Aim of the exercise
Using the listing below, give the number of lines in which the string "that" appears, and nothing else.
___
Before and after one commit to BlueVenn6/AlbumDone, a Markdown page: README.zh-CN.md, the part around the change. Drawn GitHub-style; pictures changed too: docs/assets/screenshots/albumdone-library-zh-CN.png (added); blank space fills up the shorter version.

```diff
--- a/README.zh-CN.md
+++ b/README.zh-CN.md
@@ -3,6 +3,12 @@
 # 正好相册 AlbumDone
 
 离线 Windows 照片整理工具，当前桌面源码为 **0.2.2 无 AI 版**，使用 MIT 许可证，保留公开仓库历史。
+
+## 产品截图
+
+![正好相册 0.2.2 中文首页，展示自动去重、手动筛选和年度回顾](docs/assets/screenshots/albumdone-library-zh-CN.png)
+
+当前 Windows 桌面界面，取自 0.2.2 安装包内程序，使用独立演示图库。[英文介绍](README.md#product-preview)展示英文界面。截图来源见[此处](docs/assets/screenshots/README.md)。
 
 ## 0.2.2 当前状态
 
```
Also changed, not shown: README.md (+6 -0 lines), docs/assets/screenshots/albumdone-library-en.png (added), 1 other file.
___
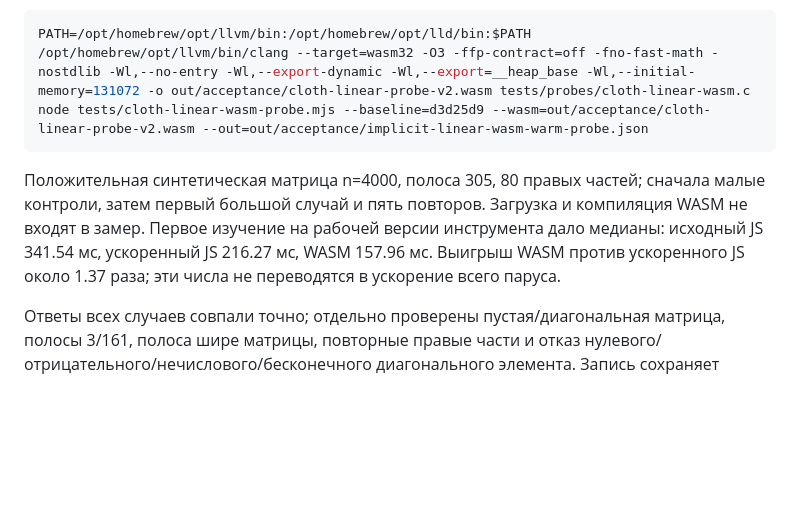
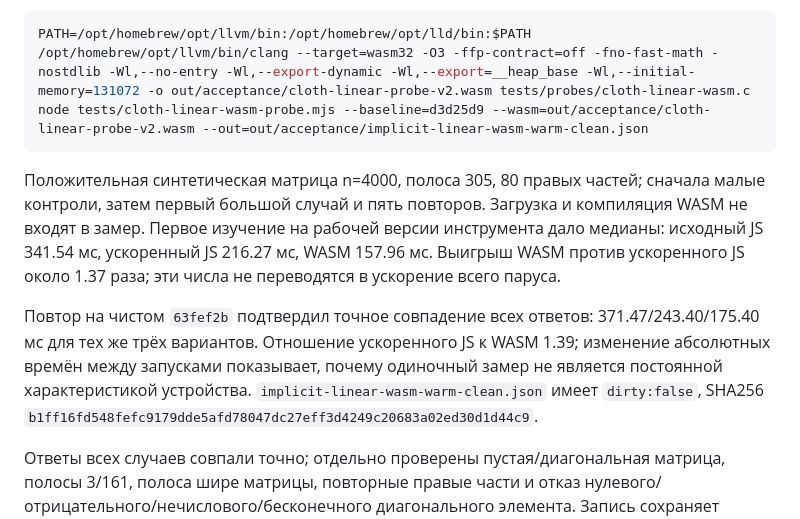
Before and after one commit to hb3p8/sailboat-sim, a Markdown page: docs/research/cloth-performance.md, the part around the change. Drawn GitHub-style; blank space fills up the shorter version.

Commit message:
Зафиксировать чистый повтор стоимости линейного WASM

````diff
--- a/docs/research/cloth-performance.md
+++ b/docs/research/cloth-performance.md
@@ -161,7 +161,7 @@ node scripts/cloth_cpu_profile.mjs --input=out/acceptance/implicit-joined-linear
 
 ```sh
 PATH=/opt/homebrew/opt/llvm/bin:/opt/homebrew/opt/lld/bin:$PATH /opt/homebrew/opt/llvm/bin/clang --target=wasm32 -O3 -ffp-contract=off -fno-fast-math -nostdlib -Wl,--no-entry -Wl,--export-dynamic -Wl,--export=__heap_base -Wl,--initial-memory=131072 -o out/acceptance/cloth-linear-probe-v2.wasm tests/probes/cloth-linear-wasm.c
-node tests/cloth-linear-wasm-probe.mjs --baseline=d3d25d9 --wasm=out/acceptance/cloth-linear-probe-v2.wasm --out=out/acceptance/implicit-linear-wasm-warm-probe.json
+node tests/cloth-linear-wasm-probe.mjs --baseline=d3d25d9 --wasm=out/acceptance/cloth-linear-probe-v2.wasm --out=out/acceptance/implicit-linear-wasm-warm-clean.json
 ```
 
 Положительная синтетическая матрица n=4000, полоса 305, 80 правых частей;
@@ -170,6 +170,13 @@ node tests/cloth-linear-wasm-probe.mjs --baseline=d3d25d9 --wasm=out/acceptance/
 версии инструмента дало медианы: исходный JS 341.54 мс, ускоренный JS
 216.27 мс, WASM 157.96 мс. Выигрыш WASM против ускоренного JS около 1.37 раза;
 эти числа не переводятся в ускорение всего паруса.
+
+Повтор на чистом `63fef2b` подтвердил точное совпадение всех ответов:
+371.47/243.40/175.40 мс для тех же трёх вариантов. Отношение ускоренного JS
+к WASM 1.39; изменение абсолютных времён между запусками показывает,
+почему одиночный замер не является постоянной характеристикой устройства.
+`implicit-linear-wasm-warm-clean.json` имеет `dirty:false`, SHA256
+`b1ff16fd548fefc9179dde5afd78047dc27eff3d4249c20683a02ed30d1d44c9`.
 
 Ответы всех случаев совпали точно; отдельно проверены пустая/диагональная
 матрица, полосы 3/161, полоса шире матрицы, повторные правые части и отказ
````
___
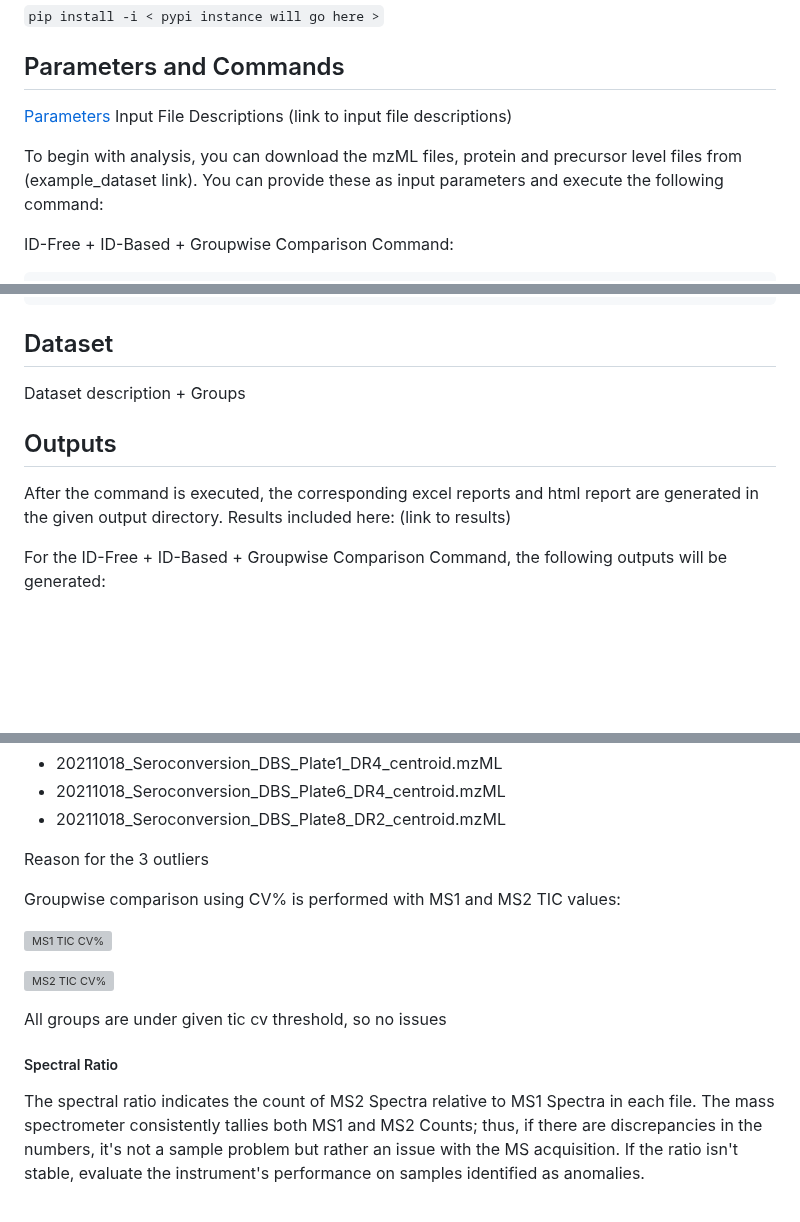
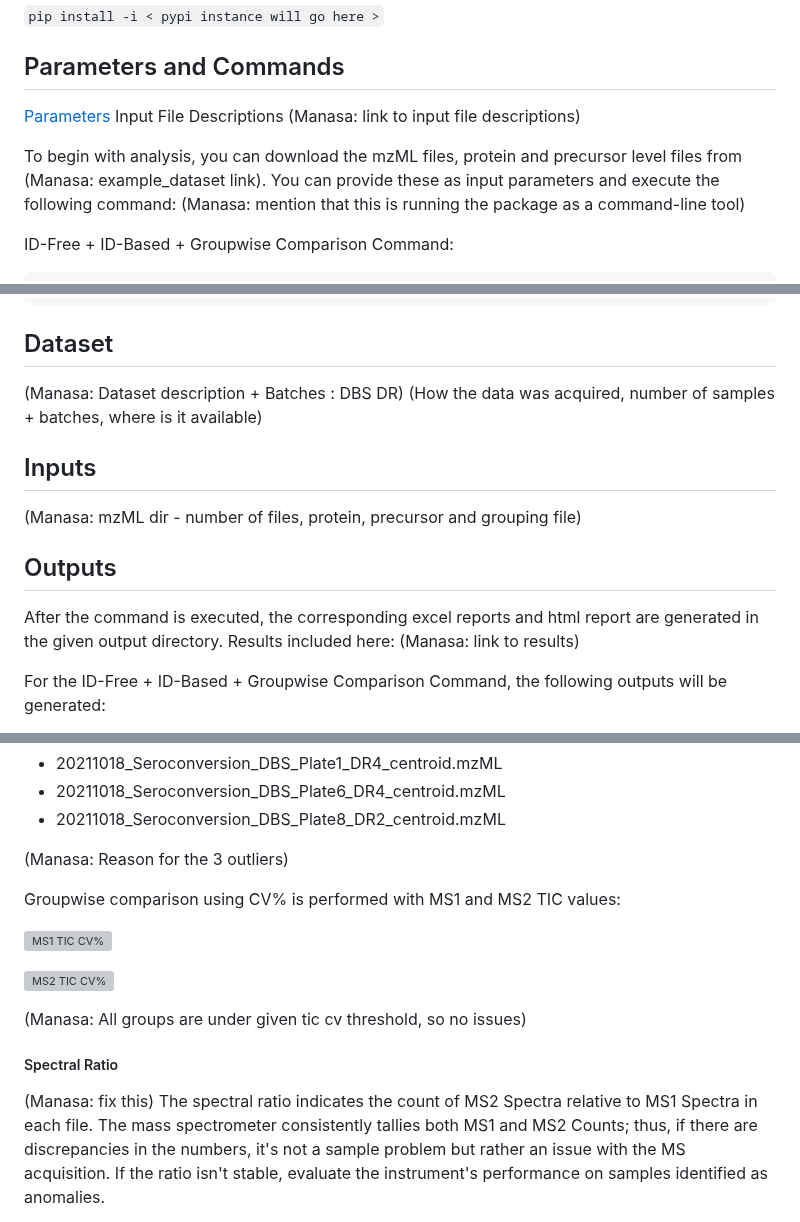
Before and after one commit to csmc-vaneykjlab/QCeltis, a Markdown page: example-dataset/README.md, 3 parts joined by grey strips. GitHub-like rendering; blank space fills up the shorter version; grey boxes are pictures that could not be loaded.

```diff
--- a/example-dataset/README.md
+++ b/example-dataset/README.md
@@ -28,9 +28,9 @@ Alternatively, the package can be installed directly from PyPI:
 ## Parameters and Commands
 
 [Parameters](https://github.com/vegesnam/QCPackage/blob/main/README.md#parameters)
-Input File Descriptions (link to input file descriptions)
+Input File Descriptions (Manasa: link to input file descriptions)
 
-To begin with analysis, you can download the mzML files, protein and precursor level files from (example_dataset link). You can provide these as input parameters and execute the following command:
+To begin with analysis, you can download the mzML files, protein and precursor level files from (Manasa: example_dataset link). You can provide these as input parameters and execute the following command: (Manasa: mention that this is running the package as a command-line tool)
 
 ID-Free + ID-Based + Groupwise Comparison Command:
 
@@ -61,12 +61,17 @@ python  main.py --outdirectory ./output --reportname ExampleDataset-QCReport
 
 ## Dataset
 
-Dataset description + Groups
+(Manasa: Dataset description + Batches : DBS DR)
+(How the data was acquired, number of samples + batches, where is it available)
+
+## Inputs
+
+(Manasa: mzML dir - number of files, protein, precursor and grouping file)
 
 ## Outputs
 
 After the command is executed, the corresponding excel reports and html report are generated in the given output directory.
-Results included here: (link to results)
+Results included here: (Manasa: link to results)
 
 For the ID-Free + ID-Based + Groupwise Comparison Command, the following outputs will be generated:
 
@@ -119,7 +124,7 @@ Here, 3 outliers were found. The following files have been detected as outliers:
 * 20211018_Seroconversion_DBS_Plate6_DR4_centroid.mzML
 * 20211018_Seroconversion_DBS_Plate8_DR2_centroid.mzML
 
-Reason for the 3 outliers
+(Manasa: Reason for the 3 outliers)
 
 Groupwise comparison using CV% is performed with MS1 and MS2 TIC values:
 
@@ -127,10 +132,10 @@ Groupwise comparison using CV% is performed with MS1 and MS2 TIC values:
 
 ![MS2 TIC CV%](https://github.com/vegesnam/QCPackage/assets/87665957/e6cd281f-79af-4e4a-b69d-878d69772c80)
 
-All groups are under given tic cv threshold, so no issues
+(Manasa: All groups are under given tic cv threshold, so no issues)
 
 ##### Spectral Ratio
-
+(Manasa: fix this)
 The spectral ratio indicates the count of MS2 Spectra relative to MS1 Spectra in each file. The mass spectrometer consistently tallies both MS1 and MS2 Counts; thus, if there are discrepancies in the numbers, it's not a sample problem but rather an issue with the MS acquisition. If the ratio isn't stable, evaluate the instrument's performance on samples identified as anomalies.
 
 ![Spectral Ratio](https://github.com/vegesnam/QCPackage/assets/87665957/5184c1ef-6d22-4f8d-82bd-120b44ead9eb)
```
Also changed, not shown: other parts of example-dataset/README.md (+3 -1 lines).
___
Expected answer
2